During a press conference at WHO headquarters on April 20, 2020, WHO senior official Dr. Mike Ryan said what EIOS picked up on Dec. 31, 2019, was an email posted by ProMED, a U.S.-based mailing list used as a global early warning system to monitor an emerging infectious disease or health emergency. The WHO timeline (version as of June 29, 2020) clarifies the EIOS detection of ProMED on Dec. 31, 2019, and puts a link to the archived ProMED mail, which shows the text and time sent.

The ProMED mail picked up by EIOS contained two machine-translated online news reports in Chinese that were carried on the news portal site Sina. One was originally published by Yicai, China Business News, at 02:16 UTC and the other was published by 21st Century Business Herald at 03:03 UTC.

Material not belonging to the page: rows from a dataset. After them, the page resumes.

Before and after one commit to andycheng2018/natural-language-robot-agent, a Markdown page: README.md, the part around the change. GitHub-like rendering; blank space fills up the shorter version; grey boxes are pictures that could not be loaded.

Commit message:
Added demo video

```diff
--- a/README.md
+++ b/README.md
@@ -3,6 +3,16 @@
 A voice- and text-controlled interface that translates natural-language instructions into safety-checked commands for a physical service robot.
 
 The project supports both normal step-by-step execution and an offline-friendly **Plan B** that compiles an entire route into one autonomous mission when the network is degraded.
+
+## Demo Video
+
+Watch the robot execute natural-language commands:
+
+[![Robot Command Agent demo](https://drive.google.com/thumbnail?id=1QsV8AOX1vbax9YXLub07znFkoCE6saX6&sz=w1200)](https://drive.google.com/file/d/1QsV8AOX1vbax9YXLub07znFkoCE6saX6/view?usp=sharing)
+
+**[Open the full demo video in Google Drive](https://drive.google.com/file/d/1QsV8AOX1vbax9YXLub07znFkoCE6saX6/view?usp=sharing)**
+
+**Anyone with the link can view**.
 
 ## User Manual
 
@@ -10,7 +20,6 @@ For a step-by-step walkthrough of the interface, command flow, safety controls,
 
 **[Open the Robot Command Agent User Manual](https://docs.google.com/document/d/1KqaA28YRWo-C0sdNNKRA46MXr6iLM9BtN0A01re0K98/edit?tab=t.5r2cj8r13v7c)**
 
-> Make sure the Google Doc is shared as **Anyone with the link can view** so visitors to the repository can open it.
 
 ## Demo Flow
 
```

These newspapers were established relatively recently and have different roots and history from major traditional state-owned media such as Xinhua, China Central Television, or the Chinese Communist Party’s official newspaper. The two papers touted their exclusive stories created through their original coverage of Wuhan’s local health authority on Dec. 31, 2019. As some medical personnel leaked the authority’s classified “emergency notices” delivered on the afternoon of Dec. 30 that found their way onto social media soon after, reporters from these newspapers needed to confirm whether the notices were real. It is highly important that EIOS’s algorithm did not respond to social media-leaked notices, but to articles based on coverage of the local authority.

Articles forced disclosure

The Wuhan health authority finally published the first official statement on the unknown pneumonia cluster at 05:38 UTC, 1:38 p.m. Beijing time, on Dec. 31, 2019. Foreign major media in China, including The Yomiuri Shimbun, which published its first breaking news online at 03:59 UTC, started to report on the Wuhan pneumonia cluster before the statement was published. It seems that the torrent of these media reports forced the authority to disclose information as soon as possible.

The time stamp of the ProMED mail is 04:59 UTC, about 100 minutes later than the WHO’s website description of 03:18 UTC. It is contradictory. What did EIOS find at the earlier time? EIOS might have found an article, probably in Chinese, but the article may have not been cited at the press conference and the timeline due to the language barrier. Some data from a recent report on other event-based surveillance systems implies such interpretation. Though the accountability lies with the WHO on this unsolved time gap, no official has so far given a convincing explanation.

This story was written in English by the author.